López came into Wednesday’s game looking to improve from his last outing against Tampa Bay last Friday that saw him give up a season-high five runs in four innings. Unfortunately for the 24-year-old, he did not look sharp in his 1 1⁄3 IP during the Marlins’ 29-9 loss to the Atlanta Braves on Wednesday.
He began the second inning by allowing a single and two consecutive walks to load the bases for Ozzie Albies. Albies hit a ground ball to score Atlanta’s first run of the game.
Things would quickly unravel from there. López would get Ender Inciarte to fly out to center field for the second out, scoring the tying run on a sacrifice fly.

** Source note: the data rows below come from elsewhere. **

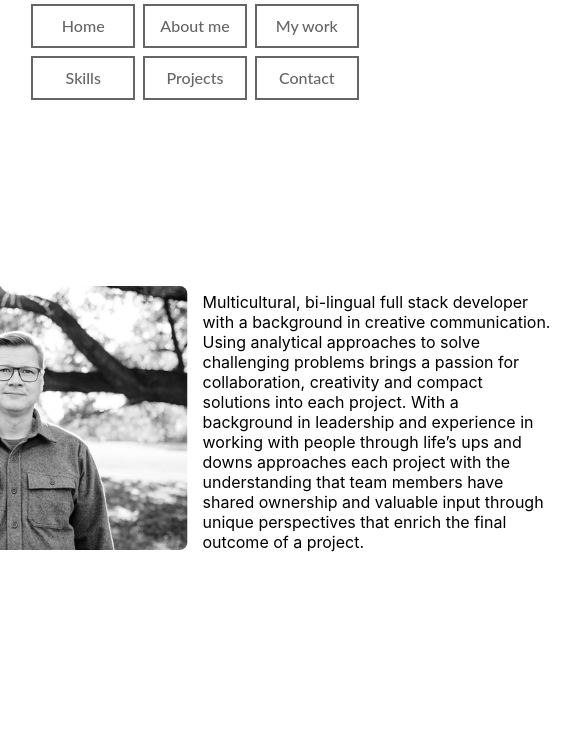
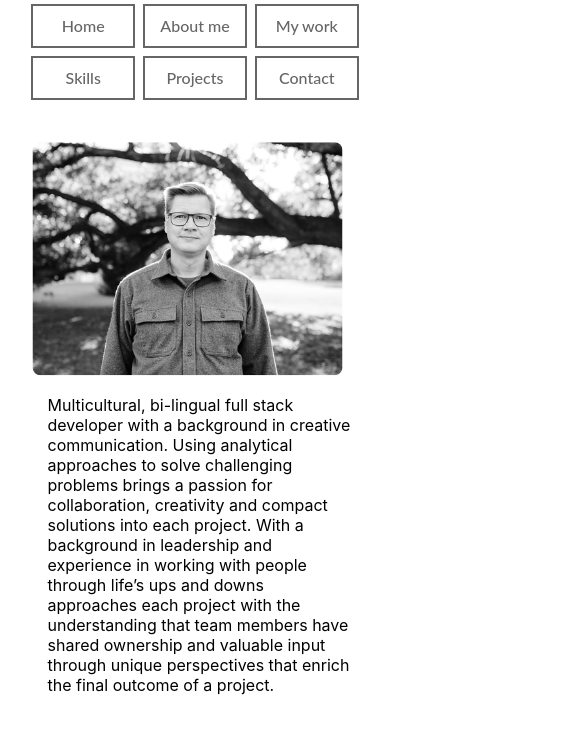
Before and after one commit to MrJanHorak/portfolio, a React (Create React App) app: page /about in a window 390 px wide. Shown: the top 732 px of the page, 563 px wide, since content can reach past the window. Built offline with nearby package versions, Linux system fonts and the light colour scheme.

Commit message:
add media query css to about me page

```diff
--- a/src/styles/App.css
+++ b/src/styles/App.css
@@ -205,6 +205,7 @@ img.card-image {
   max-width: 100%;
   height: auto;
 }
+
 .aboutContainer {
   position: absolute;
   left: 50%;
@@ -265,8 +266,47 @@ img.card-image {
   margin: 0 25px 0 25px;
 }
 
-@media screen and (max-width: 710px) {
-  div.example {
-    display: none;
+
+@media screen and (max-width: 720px) {
+
+.aboutContainer {
+  left: 50%;
+  top: 50%;
+  transform: translate(-50%, -50%);
+  padding: 10px;
+  display: flex;
+  flex-direction: column;
+  align-content: center;
+}
+
+.aboutMeInfo {
+  width: 310px;
+  margin-left: 15px;
+}
+
+.meetJan img {
+  width: 310px;
+  margin-top: 10px;
+  border-radius: 8px;
+}
+
+}
+
+@media screen and (max-width: 580px) {
+  #contact-logo-container {
+    left: 50%;
+    top: 50%;
+    transform: translate(-50%, -50%);
+    padding: 10px;
+    display: flex;
+    flex-direction: column;
+  }
+
+  #contact-logo-container img {
+    width: 100px;
+  }
+
+  .contact {
+    margin: 10px 0 10px 0;
   }
 }
```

Starling Marte made a throw from center field to third base to try to throw out Adam Duvall tagging up on that same play. The original call was safe at third, and was confirmed as such after the Marlins challenged the play.
“We thought he was—or—he was out at third,” Marlins manager Don Mattingly said. “That cost us like 10 runs right there missing that. After that, it got out of hand.”
Although the inning probably should have ended there, López wound up allowing five more runs before exiting the game. Jordan Yamamoto, who was brought back up to the MLB squad to mop up innings, came in relief. He allowed four runs, including two homers, before recording an out. In total, it took the Marlins 43 minutes and 61 pitches to get out of the second. Ten of their eleven runs were scored with two outs.
But the Marlins’ offense wasn’t done fighting. The Fish came back the next inning and cut the deficit to 11-5, thanks to a three-run home run by Lewis Brinson. Miami put up another three runs in the fourth inning, thanks in part to Jazz Chisholm’s first MLB home run. Jesus Aguilar, Brian Anderson and Jorge Alfaro all recorded RBIs as well.
“All night long, our offense just kept coming,” Mattingly said. “Lots of good at-bats. Jazz had a good night, (Brian Anderson) looks great. For a game like that, I know they get long and tough and get sloppy on the field sometimes because you’re on your legs so much, but at the plate I felt like our guys pretty much played until the last out.”
But Yamamoto wasn’t sharp enough to keep Miami in the game for long. He gave up 12 runs in 2 2⁄3 IP. His season continues to be disappointing after putting up promising numbers last year. His ERA ballooned from 11.42 to 18.26 after Wednesday’s game.
The 29 runs scored by Atlanta is just one fewer than the modern era major league record set by the Texas Rangers back in 2007. It’s the most runs the Marlins have ever given up, breaking the record of 25 against the Boston Red Sox in 2003. Atlanta hit seven total home runs, including three from Adam Duvall.
As disappointing of a loss as this was, the Marlins still walk away with a series win at Atlanta for the first time since 2016. They also remain at .500 with a 19-19 record. They still hold a wildcard spot, and are two games behind the Philadelphia Phillies for second place in the division.
They will face Philadelphia at home this weekend, where they will play seven games against them over the next five days. Thursday’s starting pitchers will be Sandy Alcantara and Jake Arrieta.